THE MAIN VILLAIN
I’ve been rewatching some scenes from TDK this past week, and although I’ve already seen it at least a dozen times, it always strikes me how great a villain the Joker is, and how Heath Ledger’s portrayal raised it to a completely different level. Unfortunately, Bane never approaches those heights in TDKR. This is not an indictment on Tom Hardy. In fact, I rather enjoyed his performance (and put me squarely into the ‘pro’ camp when it comes to Bane’s voice), but anyone going up against Ledger’s Joker is going to have a tough time measuring up.
To be fair, the script could have done more to elevate Bane from a menacing villain to a great one. The reason why the Joker is so intriguing is because he is not a ‘regular’ villain, but that he the very anti-thesis of what Batman stands for.
The Dark Knight (TDK) is one of my favourite movies of all time, so I had high expectations for The Dark Knight Rises (TDKR), but I’m sorry to say that the TDKR is nowhere near TDK. Now, I’m not one of those persons who gets disappointed easily because of high expectations. In fact, I have the opposite problem. Once I’d decided I want to like a movie before I even watched it, I have trouble adjusting my opinion. So my first reaction after watching TDKR was that it was a fantastic movie, but not as good as TDK, so I decided to give it a 9 (out of 10), but after pondering over the matter for a couple of more days I realized that I didn’t think the movie deserved such a high score, so it was with great reluctance that I downgraded the score to an 8. I still enjoyed the movie, but I think it is vastly inferior to TDK, and there are a couple of main reasons why.
Let me clarify first that I admire Christopher Nolan and his credentials as a writer. TDK, The Prestige and Memento (and possibly Inception, although less for its actual story than for its inherent coolness) all rank within my personal top 20 movies of all time.
But… a nuclear bomb?? A freakin’ NUCLEAR BOMB in a BATMAN movie?? Continue reading
How far should a man go to stand up for his ideas in the face of conventional standards?
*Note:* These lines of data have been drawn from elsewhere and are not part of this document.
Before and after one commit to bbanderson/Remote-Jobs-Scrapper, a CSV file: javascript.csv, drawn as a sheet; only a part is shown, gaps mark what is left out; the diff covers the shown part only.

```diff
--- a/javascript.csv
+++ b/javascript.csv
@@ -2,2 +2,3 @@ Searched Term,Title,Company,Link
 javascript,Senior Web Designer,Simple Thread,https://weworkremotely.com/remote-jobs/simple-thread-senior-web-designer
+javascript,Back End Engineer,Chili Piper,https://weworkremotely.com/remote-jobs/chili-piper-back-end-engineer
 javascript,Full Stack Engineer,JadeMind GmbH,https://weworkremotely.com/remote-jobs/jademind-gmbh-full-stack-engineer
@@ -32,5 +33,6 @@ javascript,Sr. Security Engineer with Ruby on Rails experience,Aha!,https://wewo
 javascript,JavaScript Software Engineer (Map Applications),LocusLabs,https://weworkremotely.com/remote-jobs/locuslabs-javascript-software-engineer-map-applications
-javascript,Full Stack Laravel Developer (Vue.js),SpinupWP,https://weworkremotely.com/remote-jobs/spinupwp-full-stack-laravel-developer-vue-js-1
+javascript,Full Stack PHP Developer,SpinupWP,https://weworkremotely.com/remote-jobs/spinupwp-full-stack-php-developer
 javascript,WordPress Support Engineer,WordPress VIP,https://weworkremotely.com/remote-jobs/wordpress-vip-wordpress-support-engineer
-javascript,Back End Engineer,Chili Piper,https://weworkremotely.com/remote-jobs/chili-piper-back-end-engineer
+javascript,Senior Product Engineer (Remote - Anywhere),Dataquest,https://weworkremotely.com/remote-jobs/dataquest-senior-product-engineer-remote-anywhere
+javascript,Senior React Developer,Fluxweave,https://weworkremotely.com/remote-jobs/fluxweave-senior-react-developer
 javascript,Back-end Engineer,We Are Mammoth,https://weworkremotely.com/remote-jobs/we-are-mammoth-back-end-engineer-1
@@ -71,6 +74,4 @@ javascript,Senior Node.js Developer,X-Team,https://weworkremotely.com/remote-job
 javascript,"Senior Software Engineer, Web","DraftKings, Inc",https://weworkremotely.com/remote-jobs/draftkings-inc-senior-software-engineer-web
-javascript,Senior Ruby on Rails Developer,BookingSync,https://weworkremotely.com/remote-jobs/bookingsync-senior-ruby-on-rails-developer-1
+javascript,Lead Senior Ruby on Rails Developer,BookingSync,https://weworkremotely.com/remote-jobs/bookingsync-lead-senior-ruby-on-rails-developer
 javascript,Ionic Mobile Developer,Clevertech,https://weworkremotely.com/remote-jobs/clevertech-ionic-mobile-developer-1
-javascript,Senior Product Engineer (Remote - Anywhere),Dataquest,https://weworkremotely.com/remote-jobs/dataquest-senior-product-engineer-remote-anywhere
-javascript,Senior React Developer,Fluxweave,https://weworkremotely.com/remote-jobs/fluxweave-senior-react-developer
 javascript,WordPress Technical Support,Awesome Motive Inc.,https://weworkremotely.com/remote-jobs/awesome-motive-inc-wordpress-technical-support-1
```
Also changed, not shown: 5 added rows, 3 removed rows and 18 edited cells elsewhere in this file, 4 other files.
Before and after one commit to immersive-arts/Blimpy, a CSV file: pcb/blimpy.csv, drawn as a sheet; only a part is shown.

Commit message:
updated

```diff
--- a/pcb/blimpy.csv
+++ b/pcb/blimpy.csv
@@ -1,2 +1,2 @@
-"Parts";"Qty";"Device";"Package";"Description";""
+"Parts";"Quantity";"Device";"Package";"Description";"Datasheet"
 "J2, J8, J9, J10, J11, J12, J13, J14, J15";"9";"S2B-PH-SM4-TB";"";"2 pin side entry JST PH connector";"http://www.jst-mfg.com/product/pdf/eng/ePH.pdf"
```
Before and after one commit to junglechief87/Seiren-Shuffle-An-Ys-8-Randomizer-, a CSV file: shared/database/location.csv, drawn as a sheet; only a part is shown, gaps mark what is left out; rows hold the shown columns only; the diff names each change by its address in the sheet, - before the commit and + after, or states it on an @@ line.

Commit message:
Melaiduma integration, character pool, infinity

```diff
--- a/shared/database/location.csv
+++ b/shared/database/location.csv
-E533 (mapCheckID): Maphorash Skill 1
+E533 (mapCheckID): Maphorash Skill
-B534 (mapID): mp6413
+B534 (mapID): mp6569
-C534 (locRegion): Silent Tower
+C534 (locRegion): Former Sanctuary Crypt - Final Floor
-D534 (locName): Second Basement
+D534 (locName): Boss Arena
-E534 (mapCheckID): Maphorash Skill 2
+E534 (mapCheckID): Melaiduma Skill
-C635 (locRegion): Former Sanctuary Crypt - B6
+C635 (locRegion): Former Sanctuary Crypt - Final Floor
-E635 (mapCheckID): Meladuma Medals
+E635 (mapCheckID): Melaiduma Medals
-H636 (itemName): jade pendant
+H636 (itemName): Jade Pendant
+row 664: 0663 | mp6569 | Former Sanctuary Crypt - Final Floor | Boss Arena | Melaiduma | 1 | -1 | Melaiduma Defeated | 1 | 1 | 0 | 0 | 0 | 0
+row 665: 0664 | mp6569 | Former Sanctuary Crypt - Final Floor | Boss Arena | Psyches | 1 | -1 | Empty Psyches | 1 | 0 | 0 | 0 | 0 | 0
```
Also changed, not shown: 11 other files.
To hold onto his vision despite the many societal norms? To preserve his integrity and his ‘selfness’ at all cost? Well, if you ascribe to Ayn Rand’s philosophy of Objectivism, then there should be no doubt. According to Rand, it is the self which is the highest goal every single person should strive for, and everything else simply does not matter.
This basic idea form the foundation for the Fountainhead. It tells the story of Howard Roark, a young brilliant architect who is far ahead of his time. Roark is the epitome of what Rand depicts as ‘the ideal man,’* a man who stays true to himself despite all the obstacles society throws upon him. I actually hated Roark’s guts when I first started reading the book. Here is a man whose will is so unbending, who is so unwilling or, more accurately, unable to consider other people’s viewpoints and opinions, that it is hard to muster up a single gram of sympathy for him. But that is the whole point, right? Rand teaches us that Roark is not a man who seeks sympathy. And as I read further I started to gain, if not exactly sympathy, a great deal of respect and even admiration for him. You see, despite my own anxieties, despite my own tendency to care deeply about what others think, I am a staunch believer of Rand’s basic premise. Roark, in some crucial ways, represents the man who I would like to become.